__DATA RECORDS__.
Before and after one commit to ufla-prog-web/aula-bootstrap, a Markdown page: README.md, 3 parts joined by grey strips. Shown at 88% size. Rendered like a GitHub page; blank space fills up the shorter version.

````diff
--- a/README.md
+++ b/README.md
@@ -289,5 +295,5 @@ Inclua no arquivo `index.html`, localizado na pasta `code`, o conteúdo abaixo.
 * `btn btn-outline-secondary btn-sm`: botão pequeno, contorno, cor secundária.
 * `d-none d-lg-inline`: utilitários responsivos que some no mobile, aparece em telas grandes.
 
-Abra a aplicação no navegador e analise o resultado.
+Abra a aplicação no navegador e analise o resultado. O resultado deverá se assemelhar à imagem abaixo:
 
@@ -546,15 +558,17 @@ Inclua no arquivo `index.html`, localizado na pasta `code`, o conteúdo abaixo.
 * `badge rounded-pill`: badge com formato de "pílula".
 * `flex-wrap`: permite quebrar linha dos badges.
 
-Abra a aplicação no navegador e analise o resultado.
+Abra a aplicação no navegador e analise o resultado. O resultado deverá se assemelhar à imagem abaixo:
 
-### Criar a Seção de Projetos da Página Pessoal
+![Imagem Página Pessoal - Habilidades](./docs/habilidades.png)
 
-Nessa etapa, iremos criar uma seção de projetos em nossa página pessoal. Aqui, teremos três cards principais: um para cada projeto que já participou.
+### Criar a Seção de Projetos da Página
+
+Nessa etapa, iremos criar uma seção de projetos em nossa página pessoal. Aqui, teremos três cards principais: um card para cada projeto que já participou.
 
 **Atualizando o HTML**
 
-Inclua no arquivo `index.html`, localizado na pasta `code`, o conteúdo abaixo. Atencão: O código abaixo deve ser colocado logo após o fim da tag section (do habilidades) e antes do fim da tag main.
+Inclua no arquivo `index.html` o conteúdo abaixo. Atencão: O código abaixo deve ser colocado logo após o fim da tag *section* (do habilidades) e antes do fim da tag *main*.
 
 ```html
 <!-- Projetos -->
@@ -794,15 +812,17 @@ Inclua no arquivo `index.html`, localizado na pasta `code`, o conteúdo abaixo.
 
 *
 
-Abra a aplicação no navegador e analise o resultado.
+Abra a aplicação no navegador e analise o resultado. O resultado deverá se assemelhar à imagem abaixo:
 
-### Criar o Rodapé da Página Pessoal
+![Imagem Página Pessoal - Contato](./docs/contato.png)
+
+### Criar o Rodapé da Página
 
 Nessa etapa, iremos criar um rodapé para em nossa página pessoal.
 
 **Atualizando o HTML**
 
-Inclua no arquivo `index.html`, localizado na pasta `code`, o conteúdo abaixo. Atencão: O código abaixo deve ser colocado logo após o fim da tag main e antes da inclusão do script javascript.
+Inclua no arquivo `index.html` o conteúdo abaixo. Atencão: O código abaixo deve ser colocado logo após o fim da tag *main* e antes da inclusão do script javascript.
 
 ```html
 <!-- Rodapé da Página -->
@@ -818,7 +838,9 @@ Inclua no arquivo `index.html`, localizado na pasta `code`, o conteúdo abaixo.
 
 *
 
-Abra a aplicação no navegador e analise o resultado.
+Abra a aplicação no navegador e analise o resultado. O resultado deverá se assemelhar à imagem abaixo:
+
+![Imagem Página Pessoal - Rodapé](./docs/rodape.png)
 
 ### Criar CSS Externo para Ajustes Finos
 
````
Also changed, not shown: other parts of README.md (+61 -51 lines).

__WHAT THIS TASK INVOLVES__. Determine how many lines contain the string "nossa" in the listing, and state that number by itself.

__OUTPUT FOR THIS TASK__. 3